Translation:He comes every day.
I think "all the days" generally applies to future tense; it is unnatural in spoken or written modern English, though.
This is what I put. It is less common in English but shouldn't be wrong. What bugged me most was the tip - you put the plural "days" here, instead of the singular "day".
Because "días" translates directly to "days." Duo isn't helping you with the sentence, it's helping you remember the single word. If everything is spoon-fed, you won't learn very much.
Can anyone explain why I was marked wrong for using "arrives"... "He arrives every day"?????
Well, if you popup the verb 'viene', Duolingo shows both 'comes' as well as 'arrives'...
"He comes every day" could also be expressed as "He comes all of the days" (Él viene todos los días). (And personally, to say "He comes every day", I would say "Él viene cada día").
Food, on the other hand, is an uncountable noun.
Food is a collective noun, so it would be treated as singular, the same as it would be in English
I'm not sure why, "He comes each day" wouldn't be right. Isn't that equivalent to, "He comes every day."

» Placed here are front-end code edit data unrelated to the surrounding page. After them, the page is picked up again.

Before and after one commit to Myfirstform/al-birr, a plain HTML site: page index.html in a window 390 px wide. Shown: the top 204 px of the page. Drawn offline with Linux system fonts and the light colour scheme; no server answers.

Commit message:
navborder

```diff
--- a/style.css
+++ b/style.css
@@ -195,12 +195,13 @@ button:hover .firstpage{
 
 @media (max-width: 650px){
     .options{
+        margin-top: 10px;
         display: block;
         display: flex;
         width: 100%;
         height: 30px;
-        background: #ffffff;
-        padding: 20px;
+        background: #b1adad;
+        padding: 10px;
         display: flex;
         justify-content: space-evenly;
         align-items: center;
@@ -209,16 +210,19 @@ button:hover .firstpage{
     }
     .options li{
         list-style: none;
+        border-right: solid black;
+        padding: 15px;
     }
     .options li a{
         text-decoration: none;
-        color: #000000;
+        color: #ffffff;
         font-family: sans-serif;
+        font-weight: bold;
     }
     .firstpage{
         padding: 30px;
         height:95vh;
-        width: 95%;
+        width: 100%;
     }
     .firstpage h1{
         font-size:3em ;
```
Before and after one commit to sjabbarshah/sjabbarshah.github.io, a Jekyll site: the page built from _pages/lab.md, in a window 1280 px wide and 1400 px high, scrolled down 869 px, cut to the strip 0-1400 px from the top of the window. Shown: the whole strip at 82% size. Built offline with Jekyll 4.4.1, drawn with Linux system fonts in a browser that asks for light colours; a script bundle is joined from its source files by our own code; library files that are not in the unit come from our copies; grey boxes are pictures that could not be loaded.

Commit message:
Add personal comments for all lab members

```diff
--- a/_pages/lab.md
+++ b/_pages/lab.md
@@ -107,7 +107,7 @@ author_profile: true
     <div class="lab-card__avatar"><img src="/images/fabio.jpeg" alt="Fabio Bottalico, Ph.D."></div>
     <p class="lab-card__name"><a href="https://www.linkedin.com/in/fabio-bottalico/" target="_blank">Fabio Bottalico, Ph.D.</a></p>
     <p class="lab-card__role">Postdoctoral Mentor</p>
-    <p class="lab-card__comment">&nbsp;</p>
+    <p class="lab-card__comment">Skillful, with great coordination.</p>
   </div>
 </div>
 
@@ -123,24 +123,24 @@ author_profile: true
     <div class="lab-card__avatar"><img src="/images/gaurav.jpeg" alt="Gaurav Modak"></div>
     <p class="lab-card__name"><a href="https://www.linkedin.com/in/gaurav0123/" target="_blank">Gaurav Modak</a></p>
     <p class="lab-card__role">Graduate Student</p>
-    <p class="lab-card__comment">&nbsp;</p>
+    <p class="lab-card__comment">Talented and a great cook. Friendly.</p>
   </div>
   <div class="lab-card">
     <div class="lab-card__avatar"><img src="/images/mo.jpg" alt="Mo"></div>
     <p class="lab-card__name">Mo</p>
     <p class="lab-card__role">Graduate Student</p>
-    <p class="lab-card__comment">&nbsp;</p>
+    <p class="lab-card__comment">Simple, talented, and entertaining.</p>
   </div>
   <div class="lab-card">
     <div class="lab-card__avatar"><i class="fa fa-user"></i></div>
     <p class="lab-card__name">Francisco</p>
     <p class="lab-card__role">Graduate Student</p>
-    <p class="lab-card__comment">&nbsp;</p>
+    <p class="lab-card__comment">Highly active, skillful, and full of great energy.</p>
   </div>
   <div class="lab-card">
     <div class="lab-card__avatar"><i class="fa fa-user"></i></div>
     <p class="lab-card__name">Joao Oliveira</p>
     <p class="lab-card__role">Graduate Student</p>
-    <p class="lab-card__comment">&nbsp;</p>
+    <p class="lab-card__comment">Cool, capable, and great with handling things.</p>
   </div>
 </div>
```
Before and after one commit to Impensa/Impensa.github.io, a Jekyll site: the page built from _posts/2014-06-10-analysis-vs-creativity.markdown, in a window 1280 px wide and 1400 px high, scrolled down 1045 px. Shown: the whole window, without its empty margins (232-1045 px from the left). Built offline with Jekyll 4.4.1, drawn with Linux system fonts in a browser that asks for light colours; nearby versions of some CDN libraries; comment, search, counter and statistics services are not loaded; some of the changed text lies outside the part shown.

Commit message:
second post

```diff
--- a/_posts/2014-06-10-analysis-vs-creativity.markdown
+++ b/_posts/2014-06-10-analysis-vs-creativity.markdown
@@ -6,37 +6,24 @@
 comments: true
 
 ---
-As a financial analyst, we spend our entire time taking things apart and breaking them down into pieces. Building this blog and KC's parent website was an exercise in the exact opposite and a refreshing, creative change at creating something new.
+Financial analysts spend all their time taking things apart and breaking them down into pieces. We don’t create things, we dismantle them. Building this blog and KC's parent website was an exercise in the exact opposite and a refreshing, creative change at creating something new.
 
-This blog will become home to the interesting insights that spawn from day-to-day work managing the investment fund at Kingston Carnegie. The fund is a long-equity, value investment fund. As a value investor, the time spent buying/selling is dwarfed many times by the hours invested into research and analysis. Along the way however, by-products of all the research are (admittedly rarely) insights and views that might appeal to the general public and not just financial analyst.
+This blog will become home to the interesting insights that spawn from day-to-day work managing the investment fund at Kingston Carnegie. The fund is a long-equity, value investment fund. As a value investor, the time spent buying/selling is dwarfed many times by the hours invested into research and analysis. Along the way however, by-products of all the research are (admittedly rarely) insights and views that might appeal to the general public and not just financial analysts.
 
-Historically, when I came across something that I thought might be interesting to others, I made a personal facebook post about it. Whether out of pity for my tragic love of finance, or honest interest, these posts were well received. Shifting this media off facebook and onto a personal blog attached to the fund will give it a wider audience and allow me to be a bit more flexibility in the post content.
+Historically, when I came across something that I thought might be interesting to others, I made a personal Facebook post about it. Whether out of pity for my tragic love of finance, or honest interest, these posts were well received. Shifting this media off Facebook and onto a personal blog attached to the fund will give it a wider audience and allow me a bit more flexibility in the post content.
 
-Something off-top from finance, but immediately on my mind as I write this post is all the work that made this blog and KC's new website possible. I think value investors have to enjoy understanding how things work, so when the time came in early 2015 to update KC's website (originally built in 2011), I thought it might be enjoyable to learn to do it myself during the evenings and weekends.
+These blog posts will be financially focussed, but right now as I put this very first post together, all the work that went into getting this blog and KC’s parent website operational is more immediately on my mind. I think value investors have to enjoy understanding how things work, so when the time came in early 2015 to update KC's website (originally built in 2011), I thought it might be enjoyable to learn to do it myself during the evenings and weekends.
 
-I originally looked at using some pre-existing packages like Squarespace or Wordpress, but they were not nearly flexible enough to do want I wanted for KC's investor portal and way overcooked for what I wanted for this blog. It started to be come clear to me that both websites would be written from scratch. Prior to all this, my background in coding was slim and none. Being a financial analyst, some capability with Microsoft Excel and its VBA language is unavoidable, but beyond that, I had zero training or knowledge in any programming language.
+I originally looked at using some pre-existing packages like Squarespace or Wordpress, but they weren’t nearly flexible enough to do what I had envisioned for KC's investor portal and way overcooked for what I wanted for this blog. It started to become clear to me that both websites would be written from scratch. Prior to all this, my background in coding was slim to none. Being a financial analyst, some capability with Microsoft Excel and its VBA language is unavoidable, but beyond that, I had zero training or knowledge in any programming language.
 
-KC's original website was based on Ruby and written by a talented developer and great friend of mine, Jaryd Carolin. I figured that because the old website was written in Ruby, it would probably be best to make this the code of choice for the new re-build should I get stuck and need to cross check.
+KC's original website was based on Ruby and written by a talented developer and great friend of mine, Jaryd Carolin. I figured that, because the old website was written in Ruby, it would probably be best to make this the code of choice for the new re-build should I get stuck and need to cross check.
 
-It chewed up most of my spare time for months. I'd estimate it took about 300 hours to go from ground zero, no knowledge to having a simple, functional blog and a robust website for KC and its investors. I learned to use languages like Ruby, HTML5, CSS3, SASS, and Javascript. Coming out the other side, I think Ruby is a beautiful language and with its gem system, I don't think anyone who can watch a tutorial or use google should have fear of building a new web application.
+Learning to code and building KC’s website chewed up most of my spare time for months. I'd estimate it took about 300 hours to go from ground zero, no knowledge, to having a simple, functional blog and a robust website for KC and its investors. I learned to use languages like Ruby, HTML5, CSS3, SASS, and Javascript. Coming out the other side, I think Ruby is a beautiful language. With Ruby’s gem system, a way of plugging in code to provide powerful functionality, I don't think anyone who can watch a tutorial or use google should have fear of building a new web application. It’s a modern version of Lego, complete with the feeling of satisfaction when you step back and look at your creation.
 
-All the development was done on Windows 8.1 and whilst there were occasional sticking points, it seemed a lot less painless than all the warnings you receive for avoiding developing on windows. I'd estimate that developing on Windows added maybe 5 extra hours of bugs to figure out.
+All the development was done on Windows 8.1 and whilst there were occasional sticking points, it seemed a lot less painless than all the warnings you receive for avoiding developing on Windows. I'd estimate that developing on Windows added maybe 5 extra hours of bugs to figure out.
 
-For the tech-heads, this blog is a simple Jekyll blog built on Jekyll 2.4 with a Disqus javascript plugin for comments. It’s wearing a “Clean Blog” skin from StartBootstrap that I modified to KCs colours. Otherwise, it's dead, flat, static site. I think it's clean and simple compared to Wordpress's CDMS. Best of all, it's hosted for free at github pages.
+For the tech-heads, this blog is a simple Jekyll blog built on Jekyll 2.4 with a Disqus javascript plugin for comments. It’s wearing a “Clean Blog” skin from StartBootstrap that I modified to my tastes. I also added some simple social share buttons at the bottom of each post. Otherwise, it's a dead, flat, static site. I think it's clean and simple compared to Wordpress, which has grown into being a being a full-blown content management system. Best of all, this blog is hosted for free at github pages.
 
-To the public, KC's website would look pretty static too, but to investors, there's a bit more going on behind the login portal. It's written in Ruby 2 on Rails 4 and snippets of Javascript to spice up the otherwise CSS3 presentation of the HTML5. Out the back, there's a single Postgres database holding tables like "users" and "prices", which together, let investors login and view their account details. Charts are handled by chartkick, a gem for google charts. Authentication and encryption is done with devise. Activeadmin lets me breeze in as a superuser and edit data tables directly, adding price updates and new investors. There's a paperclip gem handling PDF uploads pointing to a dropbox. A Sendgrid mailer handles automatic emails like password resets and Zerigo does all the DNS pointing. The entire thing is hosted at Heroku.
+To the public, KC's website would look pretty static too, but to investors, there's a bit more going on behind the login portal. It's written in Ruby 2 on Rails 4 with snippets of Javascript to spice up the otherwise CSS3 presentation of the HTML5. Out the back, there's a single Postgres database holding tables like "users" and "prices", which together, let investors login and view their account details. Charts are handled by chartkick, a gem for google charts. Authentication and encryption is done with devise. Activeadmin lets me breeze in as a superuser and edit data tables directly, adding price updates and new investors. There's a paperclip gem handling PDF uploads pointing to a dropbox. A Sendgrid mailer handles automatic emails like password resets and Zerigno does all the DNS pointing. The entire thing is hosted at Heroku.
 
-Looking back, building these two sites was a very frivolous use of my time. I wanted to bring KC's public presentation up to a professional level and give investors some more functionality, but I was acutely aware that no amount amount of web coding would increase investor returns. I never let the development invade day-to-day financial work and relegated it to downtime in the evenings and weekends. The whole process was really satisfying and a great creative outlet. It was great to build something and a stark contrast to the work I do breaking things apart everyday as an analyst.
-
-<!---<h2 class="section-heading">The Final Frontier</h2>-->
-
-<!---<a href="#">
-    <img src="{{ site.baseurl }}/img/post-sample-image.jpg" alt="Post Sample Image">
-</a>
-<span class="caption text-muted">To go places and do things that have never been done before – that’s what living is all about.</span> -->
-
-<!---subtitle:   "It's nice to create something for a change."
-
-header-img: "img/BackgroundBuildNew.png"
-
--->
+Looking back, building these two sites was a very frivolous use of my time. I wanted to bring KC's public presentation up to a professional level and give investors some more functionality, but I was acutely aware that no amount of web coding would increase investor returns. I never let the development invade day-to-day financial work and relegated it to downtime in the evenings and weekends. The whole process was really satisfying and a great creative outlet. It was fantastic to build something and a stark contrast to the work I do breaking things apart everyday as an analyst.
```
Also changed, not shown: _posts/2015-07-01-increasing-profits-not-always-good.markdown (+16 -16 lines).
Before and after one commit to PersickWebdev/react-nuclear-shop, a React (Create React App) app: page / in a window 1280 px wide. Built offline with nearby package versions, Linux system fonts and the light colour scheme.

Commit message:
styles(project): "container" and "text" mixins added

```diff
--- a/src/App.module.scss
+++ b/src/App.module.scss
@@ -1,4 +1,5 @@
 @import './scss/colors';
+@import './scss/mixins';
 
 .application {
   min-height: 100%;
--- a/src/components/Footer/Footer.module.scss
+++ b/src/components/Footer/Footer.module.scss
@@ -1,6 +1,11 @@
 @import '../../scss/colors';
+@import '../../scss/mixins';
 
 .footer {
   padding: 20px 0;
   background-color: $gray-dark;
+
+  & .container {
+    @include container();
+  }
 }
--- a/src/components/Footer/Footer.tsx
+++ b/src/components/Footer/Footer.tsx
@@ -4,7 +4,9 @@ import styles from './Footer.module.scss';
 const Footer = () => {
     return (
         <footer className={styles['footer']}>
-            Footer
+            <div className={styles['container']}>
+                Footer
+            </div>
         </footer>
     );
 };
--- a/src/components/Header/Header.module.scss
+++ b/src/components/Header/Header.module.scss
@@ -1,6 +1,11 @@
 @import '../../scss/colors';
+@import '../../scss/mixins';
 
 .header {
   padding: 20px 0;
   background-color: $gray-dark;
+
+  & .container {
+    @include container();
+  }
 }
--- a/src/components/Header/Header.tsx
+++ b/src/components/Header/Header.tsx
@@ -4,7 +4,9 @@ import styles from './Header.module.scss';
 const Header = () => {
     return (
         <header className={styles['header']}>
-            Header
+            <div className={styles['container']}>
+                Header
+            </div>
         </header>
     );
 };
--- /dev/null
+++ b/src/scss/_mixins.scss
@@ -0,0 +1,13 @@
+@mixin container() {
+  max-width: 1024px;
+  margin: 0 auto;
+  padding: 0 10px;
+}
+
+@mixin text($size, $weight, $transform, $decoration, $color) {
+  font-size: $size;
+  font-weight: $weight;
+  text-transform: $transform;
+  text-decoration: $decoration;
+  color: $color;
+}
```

it has the same meaning, though its maybe not as emphatic as every day. daily could mean regularly; every day means without exception. Also it's not quite as literal a translation... Although its frustrating to loose points in the 'game' of Duolingo, we are doing this to learn the meaning of the spannish language. The frustration of near misses causes me to really remember the meaning of what I am learning so much better.